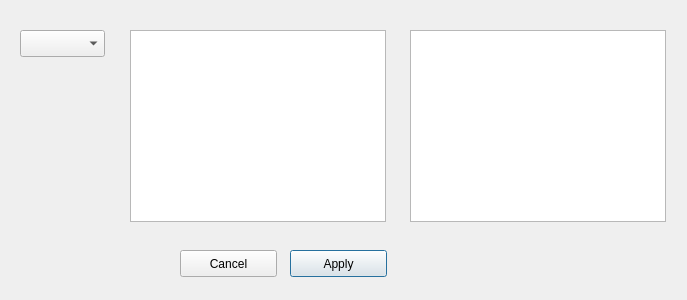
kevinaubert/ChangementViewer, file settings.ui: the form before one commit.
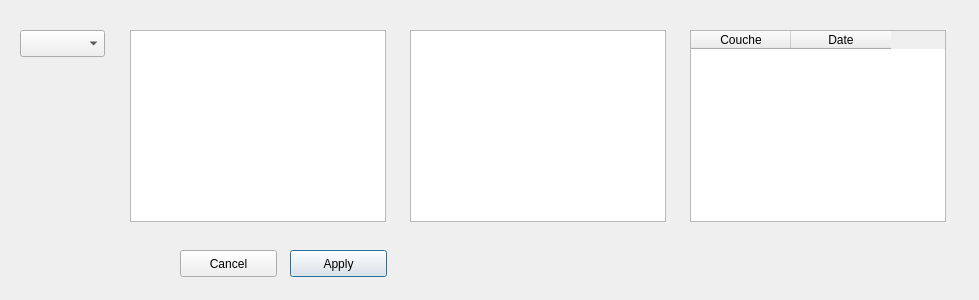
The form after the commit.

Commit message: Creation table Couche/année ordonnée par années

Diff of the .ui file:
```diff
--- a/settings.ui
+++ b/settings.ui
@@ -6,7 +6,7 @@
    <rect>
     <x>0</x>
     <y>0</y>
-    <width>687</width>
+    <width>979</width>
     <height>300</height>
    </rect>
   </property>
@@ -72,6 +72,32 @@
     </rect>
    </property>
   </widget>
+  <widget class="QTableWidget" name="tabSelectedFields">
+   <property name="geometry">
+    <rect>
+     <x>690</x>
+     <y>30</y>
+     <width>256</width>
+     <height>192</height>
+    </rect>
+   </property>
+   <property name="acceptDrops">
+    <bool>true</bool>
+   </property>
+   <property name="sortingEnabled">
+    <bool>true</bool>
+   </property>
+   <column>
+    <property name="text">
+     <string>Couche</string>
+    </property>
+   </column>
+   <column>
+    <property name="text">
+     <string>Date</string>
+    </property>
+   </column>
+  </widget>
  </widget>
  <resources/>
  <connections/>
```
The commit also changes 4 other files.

===============

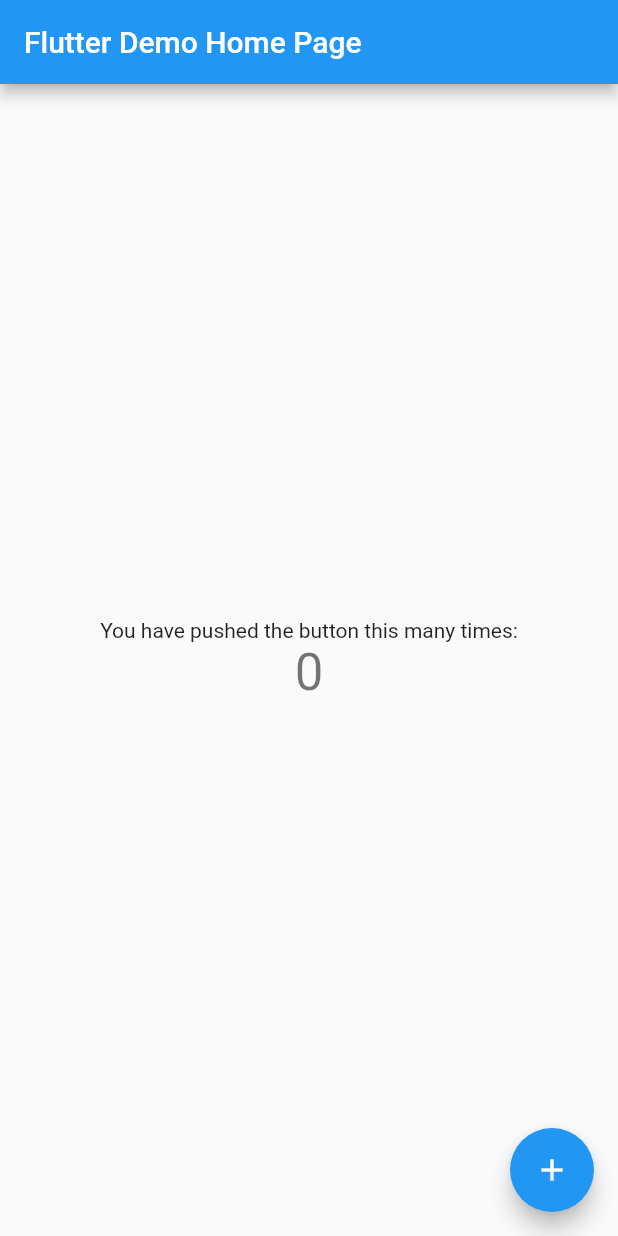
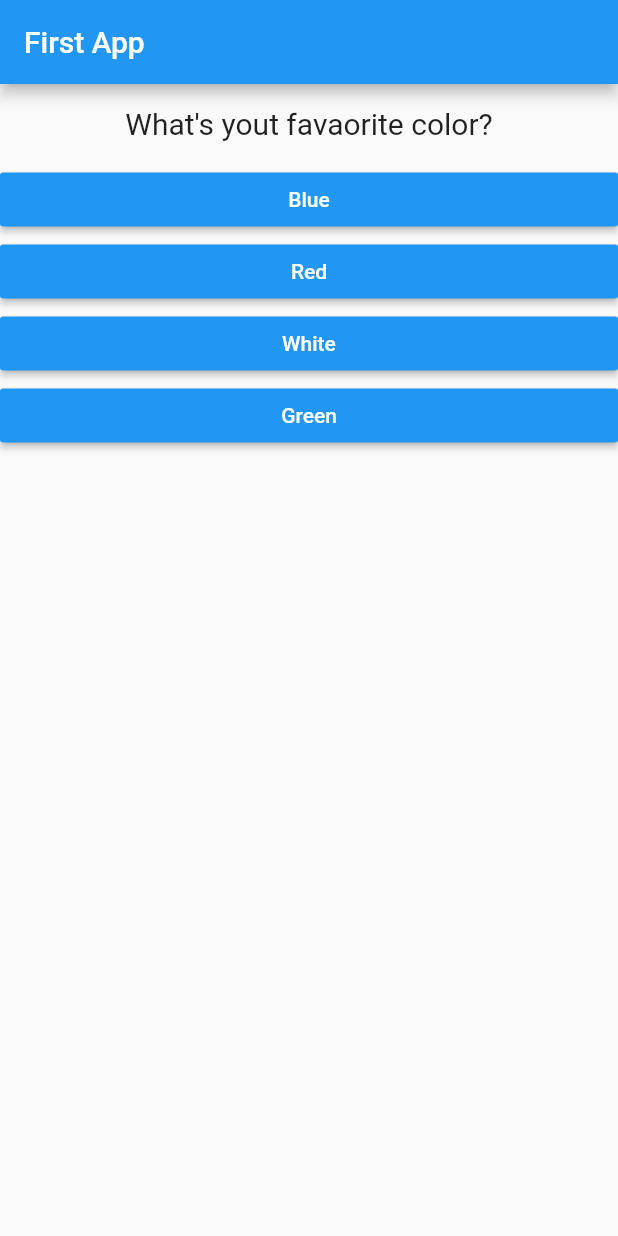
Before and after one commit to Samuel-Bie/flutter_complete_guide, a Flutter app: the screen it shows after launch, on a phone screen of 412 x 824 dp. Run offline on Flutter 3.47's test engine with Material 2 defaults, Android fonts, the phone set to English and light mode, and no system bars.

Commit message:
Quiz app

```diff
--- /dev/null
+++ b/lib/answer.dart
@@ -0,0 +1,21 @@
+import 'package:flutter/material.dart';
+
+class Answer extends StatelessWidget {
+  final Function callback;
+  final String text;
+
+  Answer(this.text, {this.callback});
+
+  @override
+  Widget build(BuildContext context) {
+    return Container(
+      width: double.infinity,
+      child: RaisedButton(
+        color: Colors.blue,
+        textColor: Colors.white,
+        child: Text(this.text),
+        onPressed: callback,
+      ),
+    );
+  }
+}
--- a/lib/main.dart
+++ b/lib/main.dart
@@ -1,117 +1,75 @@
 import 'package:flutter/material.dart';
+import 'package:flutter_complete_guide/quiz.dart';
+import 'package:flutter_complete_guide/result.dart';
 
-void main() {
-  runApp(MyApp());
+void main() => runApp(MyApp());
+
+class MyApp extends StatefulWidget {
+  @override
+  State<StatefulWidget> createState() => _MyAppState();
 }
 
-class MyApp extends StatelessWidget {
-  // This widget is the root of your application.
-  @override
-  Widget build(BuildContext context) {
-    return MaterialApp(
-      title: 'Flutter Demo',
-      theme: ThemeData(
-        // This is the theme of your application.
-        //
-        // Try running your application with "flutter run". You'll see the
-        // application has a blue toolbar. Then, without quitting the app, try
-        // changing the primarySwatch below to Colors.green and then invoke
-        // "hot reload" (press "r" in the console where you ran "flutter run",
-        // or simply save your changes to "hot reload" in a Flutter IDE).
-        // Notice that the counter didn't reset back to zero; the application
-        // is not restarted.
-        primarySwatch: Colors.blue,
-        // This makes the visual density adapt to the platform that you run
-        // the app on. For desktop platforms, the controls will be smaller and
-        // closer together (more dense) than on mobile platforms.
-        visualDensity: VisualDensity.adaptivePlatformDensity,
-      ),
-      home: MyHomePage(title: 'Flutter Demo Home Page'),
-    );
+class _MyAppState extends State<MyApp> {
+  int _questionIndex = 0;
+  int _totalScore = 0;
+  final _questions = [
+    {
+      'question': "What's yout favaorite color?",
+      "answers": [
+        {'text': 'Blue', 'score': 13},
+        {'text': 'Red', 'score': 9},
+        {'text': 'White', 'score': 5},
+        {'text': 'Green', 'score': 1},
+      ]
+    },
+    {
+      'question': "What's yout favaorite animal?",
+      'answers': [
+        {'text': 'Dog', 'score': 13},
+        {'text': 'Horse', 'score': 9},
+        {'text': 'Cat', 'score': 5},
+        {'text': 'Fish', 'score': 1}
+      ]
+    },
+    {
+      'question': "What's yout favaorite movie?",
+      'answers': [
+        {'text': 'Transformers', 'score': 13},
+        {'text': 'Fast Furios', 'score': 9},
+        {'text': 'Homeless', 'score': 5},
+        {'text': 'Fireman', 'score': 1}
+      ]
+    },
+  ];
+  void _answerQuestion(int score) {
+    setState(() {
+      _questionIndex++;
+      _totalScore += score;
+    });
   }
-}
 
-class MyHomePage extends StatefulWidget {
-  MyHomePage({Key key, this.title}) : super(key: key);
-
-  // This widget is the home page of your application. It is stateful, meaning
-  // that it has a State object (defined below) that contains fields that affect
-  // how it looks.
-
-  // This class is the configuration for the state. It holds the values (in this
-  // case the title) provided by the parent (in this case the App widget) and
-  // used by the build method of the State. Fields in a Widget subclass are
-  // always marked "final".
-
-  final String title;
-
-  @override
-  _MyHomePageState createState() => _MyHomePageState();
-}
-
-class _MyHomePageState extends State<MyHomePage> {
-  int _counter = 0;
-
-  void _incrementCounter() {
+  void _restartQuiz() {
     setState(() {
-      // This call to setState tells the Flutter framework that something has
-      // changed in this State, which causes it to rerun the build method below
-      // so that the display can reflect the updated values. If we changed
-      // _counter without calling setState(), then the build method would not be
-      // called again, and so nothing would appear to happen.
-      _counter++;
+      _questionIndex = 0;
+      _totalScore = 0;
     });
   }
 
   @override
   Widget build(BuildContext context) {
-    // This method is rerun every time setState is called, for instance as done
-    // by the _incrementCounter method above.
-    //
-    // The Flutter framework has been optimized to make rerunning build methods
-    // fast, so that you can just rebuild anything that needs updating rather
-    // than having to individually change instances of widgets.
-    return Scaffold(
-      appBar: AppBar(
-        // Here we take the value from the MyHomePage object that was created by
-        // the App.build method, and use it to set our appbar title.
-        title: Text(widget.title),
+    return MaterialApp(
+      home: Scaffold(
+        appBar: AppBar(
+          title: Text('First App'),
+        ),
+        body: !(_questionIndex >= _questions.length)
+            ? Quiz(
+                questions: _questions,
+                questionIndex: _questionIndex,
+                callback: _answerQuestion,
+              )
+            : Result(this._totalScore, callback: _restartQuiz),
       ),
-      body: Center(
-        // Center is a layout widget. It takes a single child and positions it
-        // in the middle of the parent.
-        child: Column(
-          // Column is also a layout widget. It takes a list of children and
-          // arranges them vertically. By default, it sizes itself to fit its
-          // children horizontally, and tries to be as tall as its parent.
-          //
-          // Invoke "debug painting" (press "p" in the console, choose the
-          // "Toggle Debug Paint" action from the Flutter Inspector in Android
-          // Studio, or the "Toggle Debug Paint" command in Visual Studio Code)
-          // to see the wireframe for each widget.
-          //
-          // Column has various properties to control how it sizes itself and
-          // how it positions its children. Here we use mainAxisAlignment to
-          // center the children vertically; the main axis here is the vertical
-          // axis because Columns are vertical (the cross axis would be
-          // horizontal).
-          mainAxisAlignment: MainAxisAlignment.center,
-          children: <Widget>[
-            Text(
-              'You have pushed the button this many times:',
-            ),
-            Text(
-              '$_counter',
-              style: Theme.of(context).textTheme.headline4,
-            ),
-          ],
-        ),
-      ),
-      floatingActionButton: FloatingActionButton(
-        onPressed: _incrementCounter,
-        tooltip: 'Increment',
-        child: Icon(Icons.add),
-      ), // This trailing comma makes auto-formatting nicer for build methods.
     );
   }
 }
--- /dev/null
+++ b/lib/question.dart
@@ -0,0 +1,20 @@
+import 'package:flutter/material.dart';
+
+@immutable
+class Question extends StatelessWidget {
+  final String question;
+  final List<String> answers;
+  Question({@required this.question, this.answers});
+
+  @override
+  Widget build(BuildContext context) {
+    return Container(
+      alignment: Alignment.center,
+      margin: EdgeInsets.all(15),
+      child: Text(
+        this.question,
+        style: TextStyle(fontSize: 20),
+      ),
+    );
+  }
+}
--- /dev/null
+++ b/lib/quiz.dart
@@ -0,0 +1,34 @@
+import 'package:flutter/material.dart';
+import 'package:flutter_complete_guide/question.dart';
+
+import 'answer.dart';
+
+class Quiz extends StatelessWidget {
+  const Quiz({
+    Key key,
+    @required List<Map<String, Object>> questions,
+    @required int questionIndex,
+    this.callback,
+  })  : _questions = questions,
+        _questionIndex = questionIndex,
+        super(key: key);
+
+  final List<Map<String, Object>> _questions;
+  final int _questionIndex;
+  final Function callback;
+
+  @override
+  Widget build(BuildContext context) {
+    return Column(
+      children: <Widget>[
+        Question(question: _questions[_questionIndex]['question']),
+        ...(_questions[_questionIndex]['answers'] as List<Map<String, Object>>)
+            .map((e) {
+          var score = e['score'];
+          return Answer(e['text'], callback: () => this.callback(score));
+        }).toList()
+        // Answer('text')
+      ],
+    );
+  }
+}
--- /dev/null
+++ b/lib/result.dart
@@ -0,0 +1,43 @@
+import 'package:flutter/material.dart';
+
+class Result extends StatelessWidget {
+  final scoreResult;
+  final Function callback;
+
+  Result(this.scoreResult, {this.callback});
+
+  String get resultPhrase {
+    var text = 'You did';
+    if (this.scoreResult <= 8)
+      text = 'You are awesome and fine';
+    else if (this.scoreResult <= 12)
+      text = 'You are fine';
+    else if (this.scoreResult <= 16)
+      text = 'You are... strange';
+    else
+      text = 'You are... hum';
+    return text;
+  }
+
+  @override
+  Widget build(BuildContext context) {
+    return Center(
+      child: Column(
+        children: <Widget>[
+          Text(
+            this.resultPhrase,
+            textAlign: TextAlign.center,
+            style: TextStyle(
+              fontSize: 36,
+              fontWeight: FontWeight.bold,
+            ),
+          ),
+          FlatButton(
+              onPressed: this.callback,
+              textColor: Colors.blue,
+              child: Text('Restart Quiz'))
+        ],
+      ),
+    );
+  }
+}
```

===============

#### [Your assignment]
When a line in the listing includes the word "return", report that line in full.

#### [Problem solution]
+    return Container(
-    return MaterialApp(
-    return Scaffold(
+    return MaterialApp(
+    return Container(
+    return Column(
+          return Answer(e['text'], callback: () => this.callback(score));
+    return text;
+    return Center(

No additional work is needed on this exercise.